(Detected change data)
==========

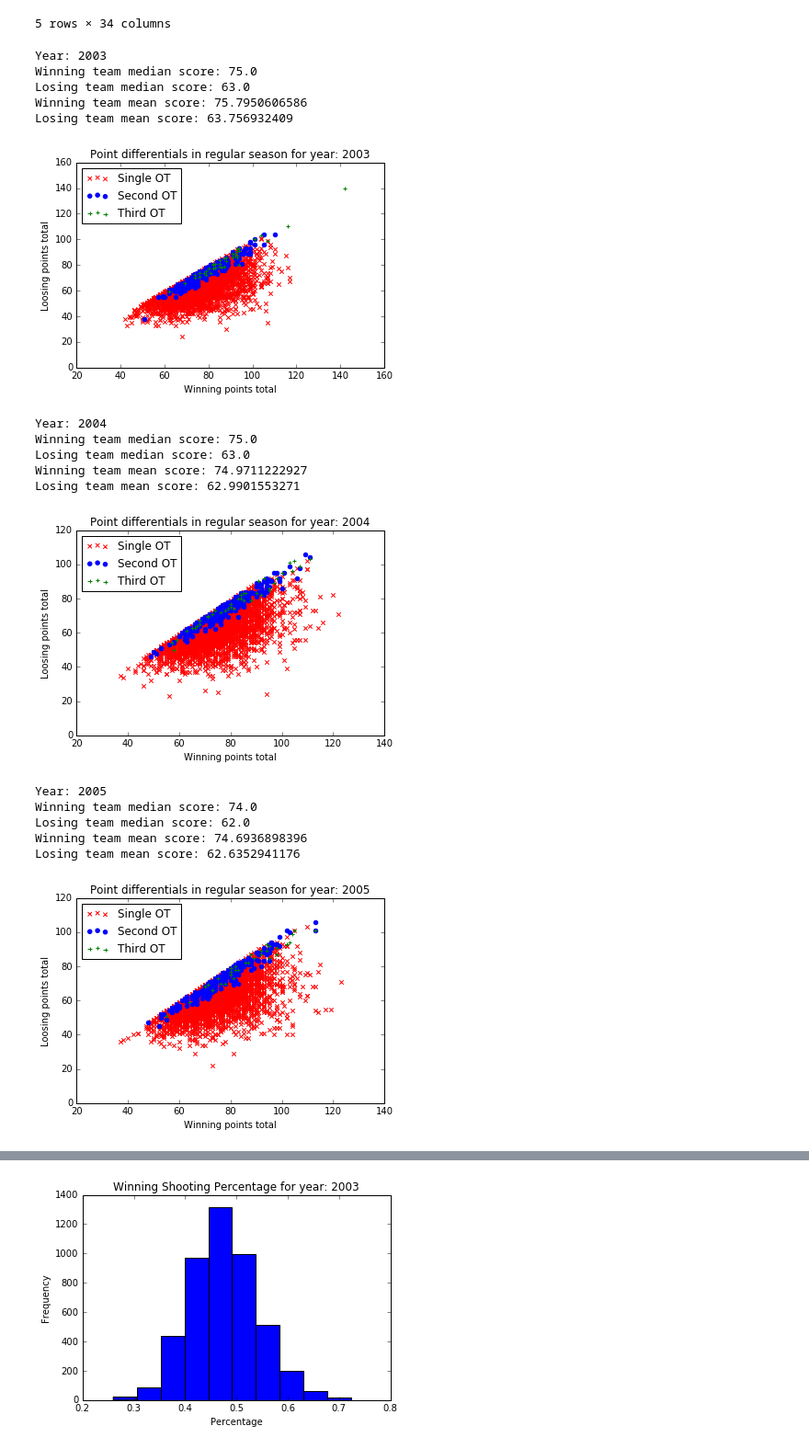
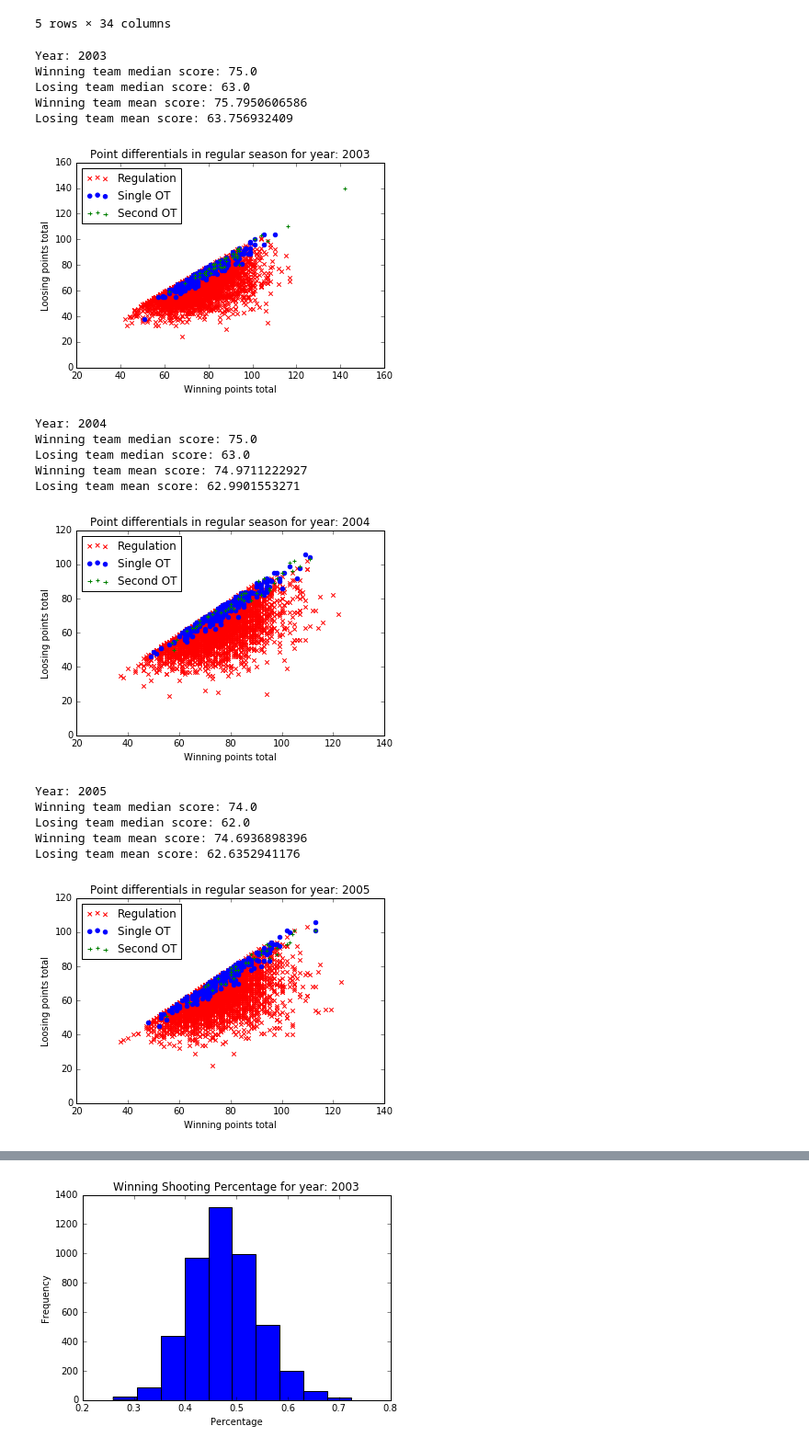
Before and after one commit to nishkakar/MarchMadness, a Jupyter notebook: data_driven_march_madness_kakar_venuti_moscoso_devuono.ipynb, the cells around one changed output, grey strips where cells are left out. Shown at 92% size. Cells and saved outputs as stored; diff of their text form; code cells hidden in the pictures.

```diff
--- a/data_driven_march_madness_kakar_venuti_moscoso_devuono.ipynb
+++ b/data_driven_march_madness_kakar_venuti_moscoso_devuono.ipynb
@@ -60,47 +60,47 @@ for year in years:
     print "Year:", year
     print 'Winning team median score:', cut_year['Wscore'].median()
     print 'Losing team median score:', cut_year['Lscore'].median()
 
     print 'Winning team mean score:', cut_year['Wscore'].mean()
     print 'Losing team mean score:', cut_year['Lscore'].mean()
 
     reg_seas_X = cut_year['Wscore'].where(seasons_results_detailed_df['Numot'] == 0)
     reg_seas_y = cut_year['Lscore'].where(seasons_results_detailed_df['Numot'] == 0)
 
     oot_seas_X = cut_year['Wscore'].where(seasons_results_detailed_df['Numot'] == 1)
     oot_seas_y = cut_year['Lscore'].where(seasons_results_detailed_df['Numot'] == 1)
 
     tot_seas_X = cut_year['Wscore'].where(seasons_results_detailed_df['Numot'] == 2)
     tot_seas_y = cut_year['Lscore'].where(seasons_results_detailed_df['Numot'] == 2)
 
 
     one_ot = plt.scatter(reg_seas_X,reg_seas_y, color = 'red', marker='x')
     two_ot = plt.scatter(oot_seas_X,oot_seas_y, color = 'blue', marker='o')
     three_ot = plt.scatter(tot_seas_X,tot_seas_y, color = 'green', marker='+')
     plt.ylabel('Loosing points total')
     plt.xlabel('Winning points total')
-    plt.legend([one_ot, two_ot, three_ot], ['Single OT', 'Second OT', 'Third OT'], loc = 'upper left')
+    plt.legend([one_ot, two_ot, three_ot], ['Regulation', 'Single OT', 'Second OT'], loc = 'upper left')
     plt.title('Point differentials in regular season for year: %s' %year)
     plt.show()
 # %% [output]
 Year: 2003
 Winning team median score: 75.0
 Losing team median score: 63.0
 Winning team mean score: 75.7950606586
 Losing team mean score: 63.756932409
-[figure, old version]
+[figure, new version]
 Year: 2004
 Winning team median score: 75.0
 Losing team median score: 63.0
 Winning team mean score: 74.9711222927
 Losing team mean score: 62.9901553271
-[figure, old version]
+[figure, new version]
 Year: 2005
 Winning team median score: 74.0
 Losing team median score: 62.0
 Winning team mean score: 74.6936898396
 Losing team mean score: 62.6352941176
-[figure, old version]
+[figure, new version]
 Year: 2006
 Winning team median score: 74.0
 Losing team median score: 62.0
```
Also changed, not shown: parts of 5 cells of this notebook, 1 other file.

==========

WORK REQUEST: In the entries above, find each line with the word "mean" and show it.

PROBLEM SOLUTION:
     print 'Winning team mean score:', cut_year['Wscore'].mean()
     print 'Losing team mean score:', cut_year['Lscore'].mean()
 Winning team mean score: 75.7950606586
 Losing team mean score: 63.756932409
 Winning team mean score: 74.9711222927
 Losing team mean score: 62.9901553271
 Winning team mean score: 74.6936898396
 Losing team mean score: 62.6352941176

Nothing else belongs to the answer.